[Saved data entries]
....................

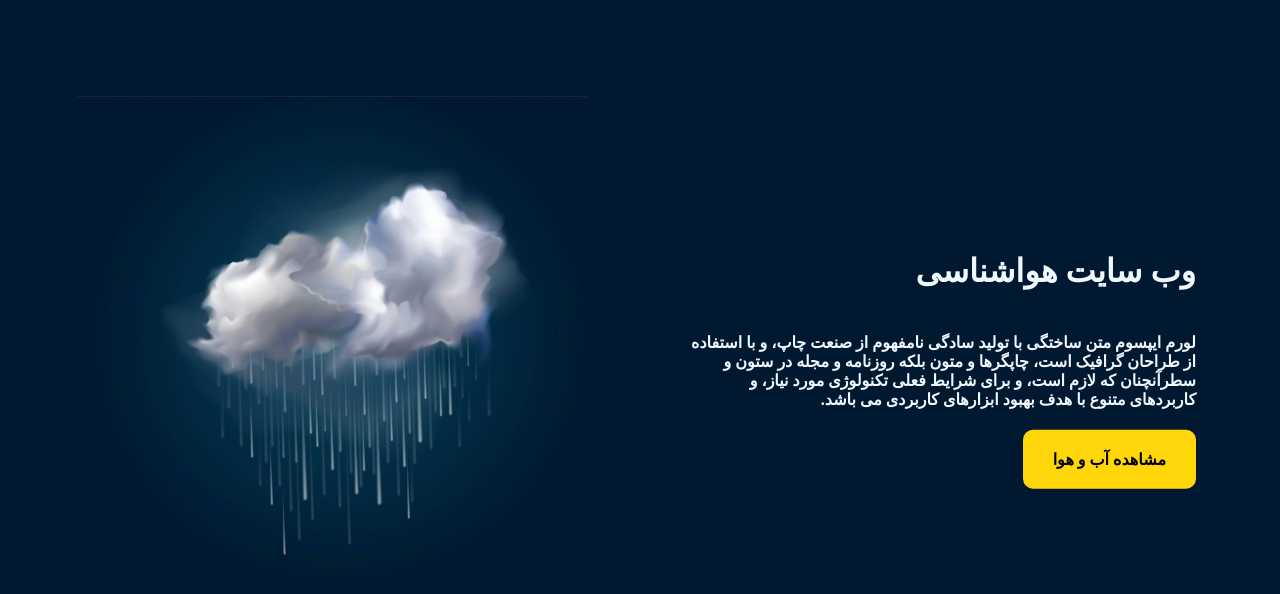
Repository: fateme81yosefi/weather
Page: landing/Landing.html
An editor plug-in stored every save of this project. The page is shown before and after the next save, followed by the edit.
The browser window is 1280 px wide. The pictures show the whole page.
Some web fonts or font styles are not loaded; a fallback is used.

Above is the page before, as saved 2025-02-02 17:11:32.

After the next save:
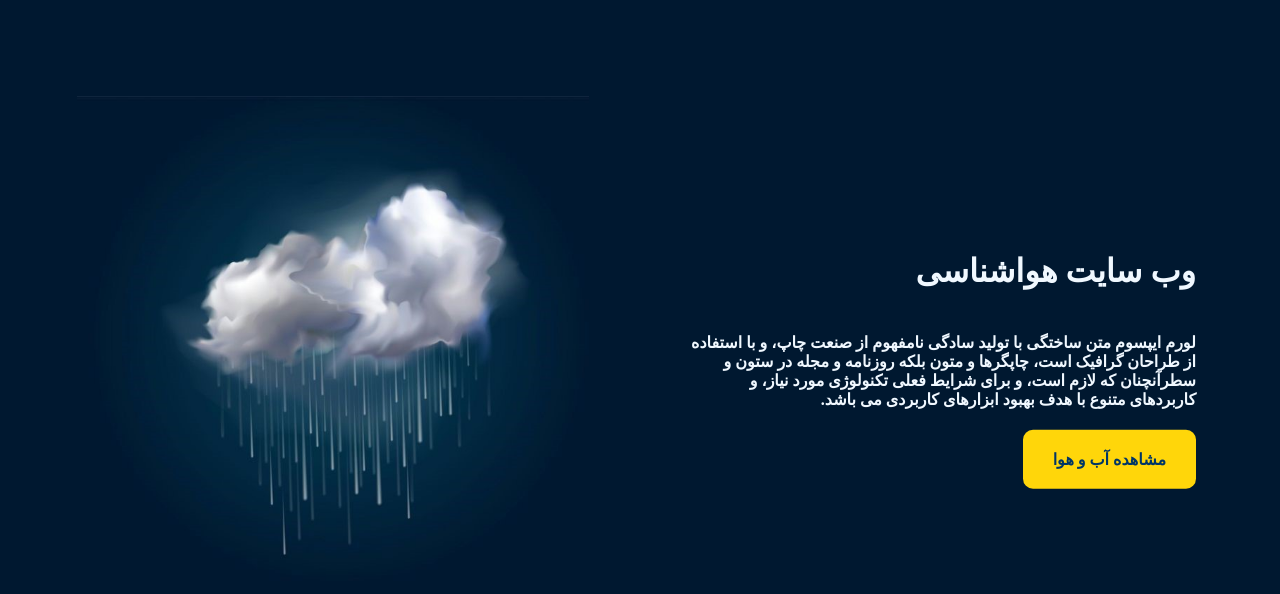
Saved 4 s later.
--- a/landing/style/landing.css
+++ b/landing/style/landing.css
@@ -75,7 +75,7 @@ body {
     font-family: vazir;
     font-weight: bold;
     font-size: medium;
-    color: 003566;
+    color: #003566;
   }
   .container-landing {
     background-position: left;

....................

_Work to complete_
Print, exactly as they appear above, the lines running from the one with "--- a/landing/style/landing.css" through the final line.

_Solution for this exercise_
--- a/landing/style/landing.css
+++ b/landing/style/landing.css
@@ -75,7 +75,7 @@ body {
     font-family: vazir;
     font-weight: bold;
     font-size: medium;
-    color: 003566;
+    color: #003566;
   }
   .container-landing {
     background-position: left;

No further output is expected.